Review by Ian Keogh
Gear School is a facility designed for the education and training of future combat space pilots, and as the story begins Teresa Gottlieb is failing to come to terms with the basic requirements. The need is because humanity is at war with aliens, although that’s a long way from Teresa’s mind. She’s more concerned about how she can get Ben Castillo to notice her, despite being warned that he’s well below her own social standing. Built up as someone bound to fail, come the crisis, Teresa flourishes while all around her flounder. The craft used are known as Gear, hence the school name and title.
That’s pretty well the entire plot for just under ninety story pages, with Adam Gallardo taking his narrative pacing from Japanese comics. Thirty pages establish Teresa’s interests and lack of confidence, simultaneously introducing a relevant piece of information beyond her personal life, followed by the big action scene occupying well over a third of the page count before a brief finale. If Gear School introduced any new ideas this would be fine, but the plot emphasising rising above limitations is limited by its own predictable progress, rolled out in a manner that surely even the young adult audience will see through. The cast are poorly defined, and obvious questions abound. One would be to ask why there are no defences for what is established as humanity’s premier military training facility.

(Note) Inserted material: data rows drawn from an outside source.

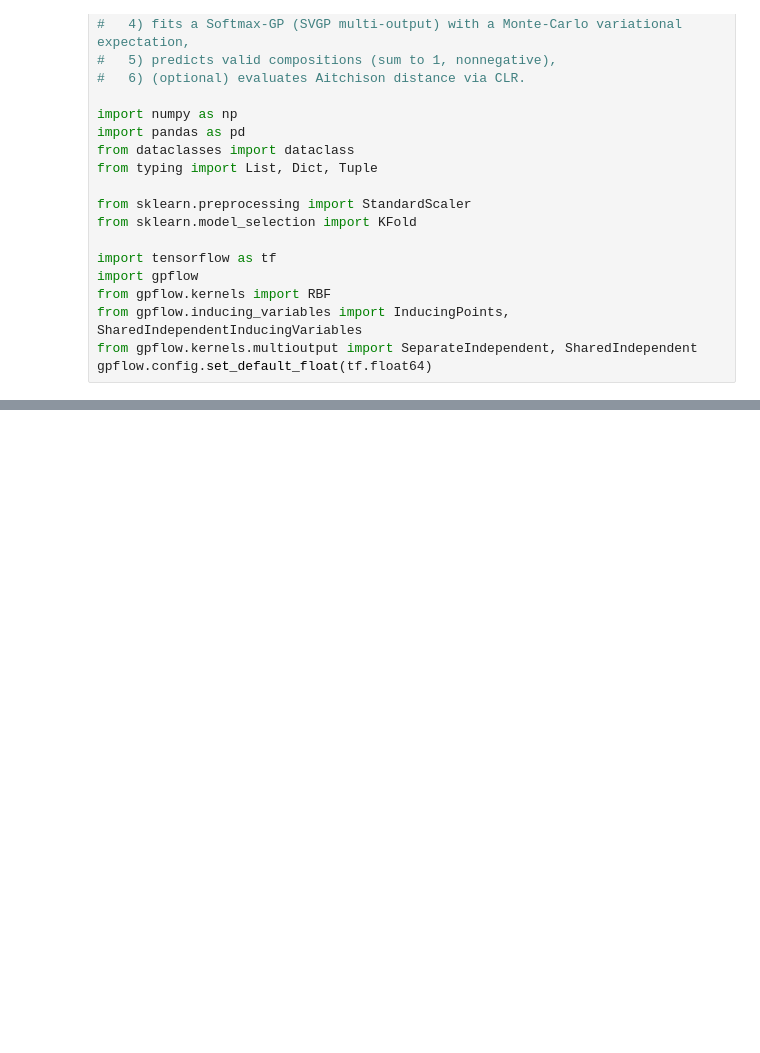
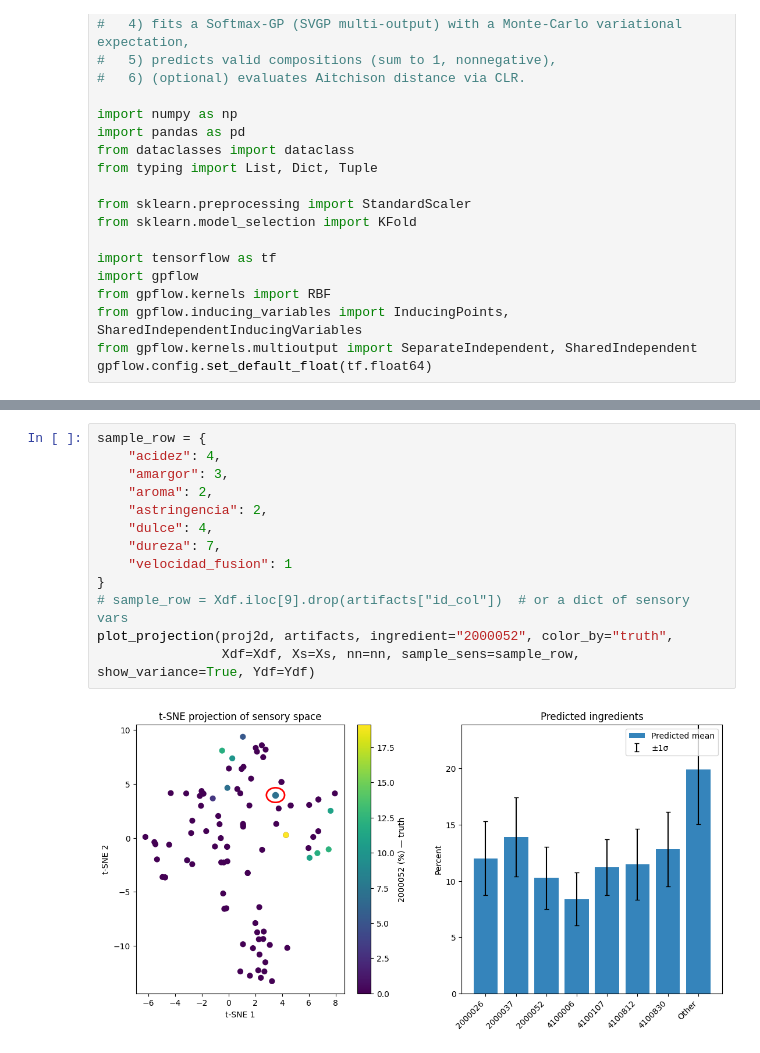
Before and after one commit to UN-GCPDS/python-gcpds.luker_multiple_annotators, a Jupyter notebook: notebooks/recipes/model.ipynb, the cells around one changed output, grey strips where cells are left out. Saved outputs shown, nothing was run; the diff lists cells and outputs as text; blank space fills up the shorter version.

```diff
--- a/notebooks/recipes/model.ipynb
+++ b/notebooks/recipes/model.ipynb
@@ -660,0 +969,15 @@ Round-trip row sums (first 3): [1. 1. 1.]
+# %%
+sample_row = {
+    "acidez": 4,
+    "amargor": 3,
+    "aroma": 2,
+    "astringencia": 2,
+    "dulce": 4,
+    "dureza": 7,
+    "velocidad_fusion": 1
+}
+# sample_row = Xdf.iloc[9].drop(artifacts["id_col"])  # or a dict of sensory vars
+plot_projection(proj2d, artifacts, ingredient="2000052", color_by="truth",
+                Xdf=Xdf, Xs=Xs, nn=nn, sample_sens=sample_row, show_variance=True, Ydf=Ydf)
+# %% [output]
+[figure, added]
```
Also changed, not shown: parts of 12 cells of this notebook, 5 other files.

It leaves the art by some significant distance the most notable aspect of Gear School, dragging the ranking up to just below average. There’s no breakdown of duties between Núria Peris and Sergio Sandoval, and both are noted as pencillers of other work in their back of the book biographies. Whoever’s responsible for what, the overall look is clean, clear and interestingly laid out. The cast are somewhat generic, only really identifiable via different hair styles and colour, but beyond that there’s attention to visual presentation of how they feel, and the design work more than compensates. The Gear vessels are extremely detailed, and the alien craft that manifests is a fantastic design, suitably alien in approach, and resembling nothing as much as a giant flying insect.
Despite the lack of originality, Gear School did manage a volume two.